There is, however, a tightrope to walk, even in what appears to be something so uncommonly lovely. I've seen schools where non-uniform capers are an excuse for the student community to dress as though the invitation read "gangsters and hookers", where boys barrel up in FTP T-shirts (google "FTP police"), or belt buckles that inform us of what does and doesn't taste like chicken; where Year 7 girls slither in having first walked slowly through the make-up car wash and spend the rest of the day proving that Girls' Worlds were a chilling prophecy rather than a gruesome toy from the 1970s.

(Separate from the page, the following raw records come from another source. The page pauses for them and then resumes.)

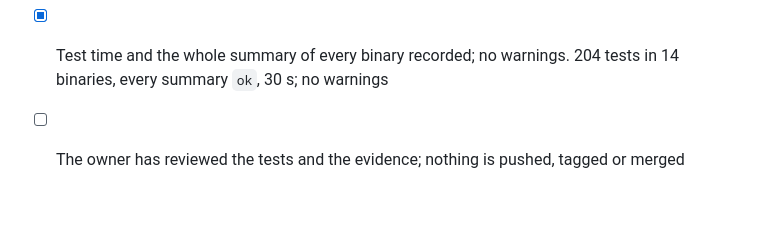
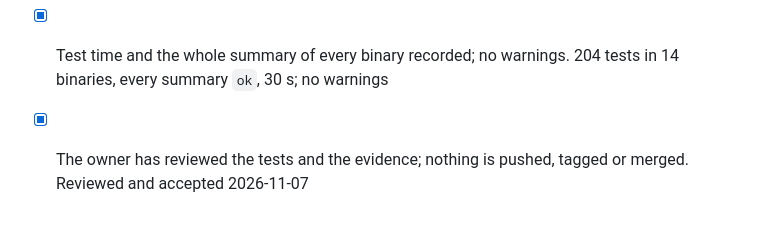
Before and after one commit to wattanit/emberly-oxygen, a Markdown page: docs/todo/phase-7-kernel.md, the part around the change. GitHub-like rendering.

```diff
--- a/docs/todo/phase-7-kernel.md
+++ b/docs/todo/phase-7-kernel.md
@@ -76,4 +76,4 @@ Each has a recommendation; none is decided by this to-do. Points 1 and 2 blocked
 - [x] The vectorization evidence is recorded (task 7.4), and the engine contains no `unsafe` and no new dependency. Plan §4: the assembly of the inner loop; the engine's kernels have no `unsafe` (the loader's memory map is the only one outside tests, recorded in plan §5) and there is no new dependency
 - [x] S-6 reproducibility and S-8 identical-output tests pass. Both pass in the full run
 - [x] Test time and the whole summary of every binary recorded; no warnings. 204 tests in 14 binaries, every summary `ok`, 30 s; no warnings
-- [ ] The owner has reviewed the tests and the evidence; nothing is pushed, tagged or merged
+- [x] The owner has reviewed the tests and the evidence; nothing is pushed, tagged or merged. Reviewed and accepted 2026-11-07
```
Also changed, not shown: docs/todo/phase-8-measurement-and-release.md (added, +87 -0 lines).
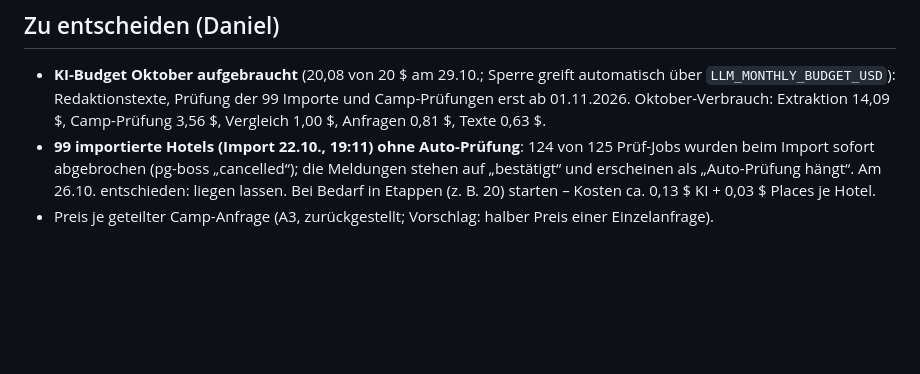
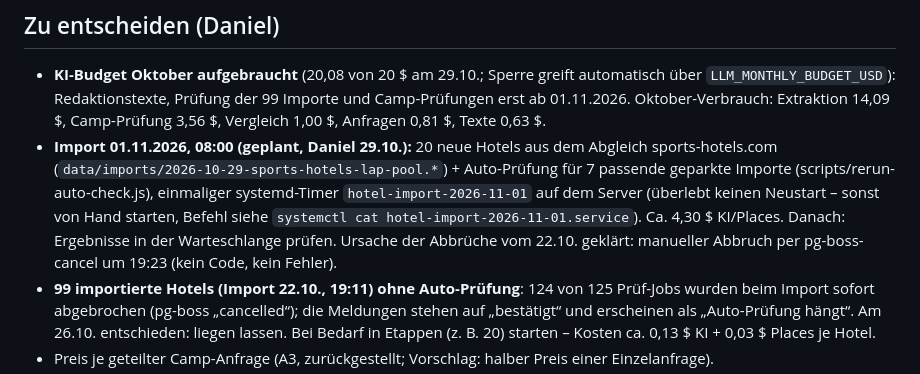
Before and after one commit to danielreuland/tri-hotel, a Markdown page: BACKLOG.md, the part around the change. GitHub-like rendering; blank space fills up the shorter version.

Commit message:
Backlog: Import 01.11. geplant, Ursache der Job-Abbrüche vom 22.10.
Co-Authored-By: Claude Opus 5.5 <noreply@anthropic.com>

```diff
--- a/BACKLOG.md
+++ b/BACKLOG.md
@@ -178,6 +178,11 @@ Aufzeichnung/Transkript (DSGVO), Anbieter und Kosten.
 - **KI-Budget Oktober aufgebraucht** (20,08 von 20 $ am 29.10.; Sperre greift automatisch über `LLM_MONTHLY_BUDGET_USD`):
   Redaktionstexte, Prüfung der 99 Importe und Camp-Prüfungen erst ab 01.11.2026. Oktober-Verbrauch: Extraktion 14,09 $,
   Camp-Prüfung 3,56 $, Vergleich 1,00 $, Anfragen 0,81 $, Texte 0,63 $.
+- **Import 01.11.2026, 08:00 (geplant, Daniel 29.10.):** 20 neue Hotels aus dem Abgleich sports-hotels.com
+  (`data/imports/2026-10-29-sports-hotels-lap-pool.*`) + Auto-Prüfung für 7 passende geparkte Importe (scripts/rerun-auto-check.js),
+  einmaliger systemd-Timer `hotel-import-2026-11-01` auf dem Server (überlebt keinen Neustart – sonst von Hand starten, Befehl
+  siehe `systemctl cat hotel-import-2026-11-01.service`). Ca. 4,30 $ KI/Places. Danach: Ergebnisse in der Warteschlange prüfen.
+  Ursache der Abbrüche vom 22.10. geklärt: manueller Abbruch per pg-boss-cancel um 19:23 (kein Code, kein Fehler).
 - **99 importierte Hotels (Import 22.10., 19:11) ohne Auto-Prüfung**: 124 von 125 Prüf-Jobs wurden beim Import sofort
   abgebrochen (pg-boss „cancelled“); die Meldungen stehen auf „bestätigt“ und erscheinen als „Auto-Prüfung hängt“.
   Am 26.10. entschieden: liegen lassen. Bei Bedarf in Etappen (z. B. 20) starten – Kosten ca. 0,13 $ KI + 0,03 $ Places je Hotel.
```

I can only assume their parents find the way to their remote controls with the aid of a Labrador. I've nothing against the odd dress-up day, but there's a reason why schools have a uniform: because they're meant to be safe spaces as free as possible from the inequities of class and wealth. Places where children are, for the most part, allowed to be children, not prematurely sexualised mannequins. If you heard about the mother who recently allowed her child to go to school as Christian Grey - complete with cable ties - then you'll understand why my face is covered with palm-sized bruises.
And a word of warning for schools that encourage staff to join in with the japes: if the school community is broadly calm and staff enjoy a healthy relationship with the student body, it can be a wonderful exercise in humour and warmth. But if relations are fraught, be wise. I've seen schools where all staff had to dress up, or take part in "pie the teacher" gigs, excused on the grounds that it's for charidee. That's great if you're powerful and loved. But if you're new, or having a hard time with your classes, it can be a horrendous vehicle for legitimised bullying. Schools must always consider how decisions will affect the least powerful.
Pie the inspector, anyone?
Tom Bennett teaches at the Jo Richardson Community School in Essex and is director of the ResearchED conference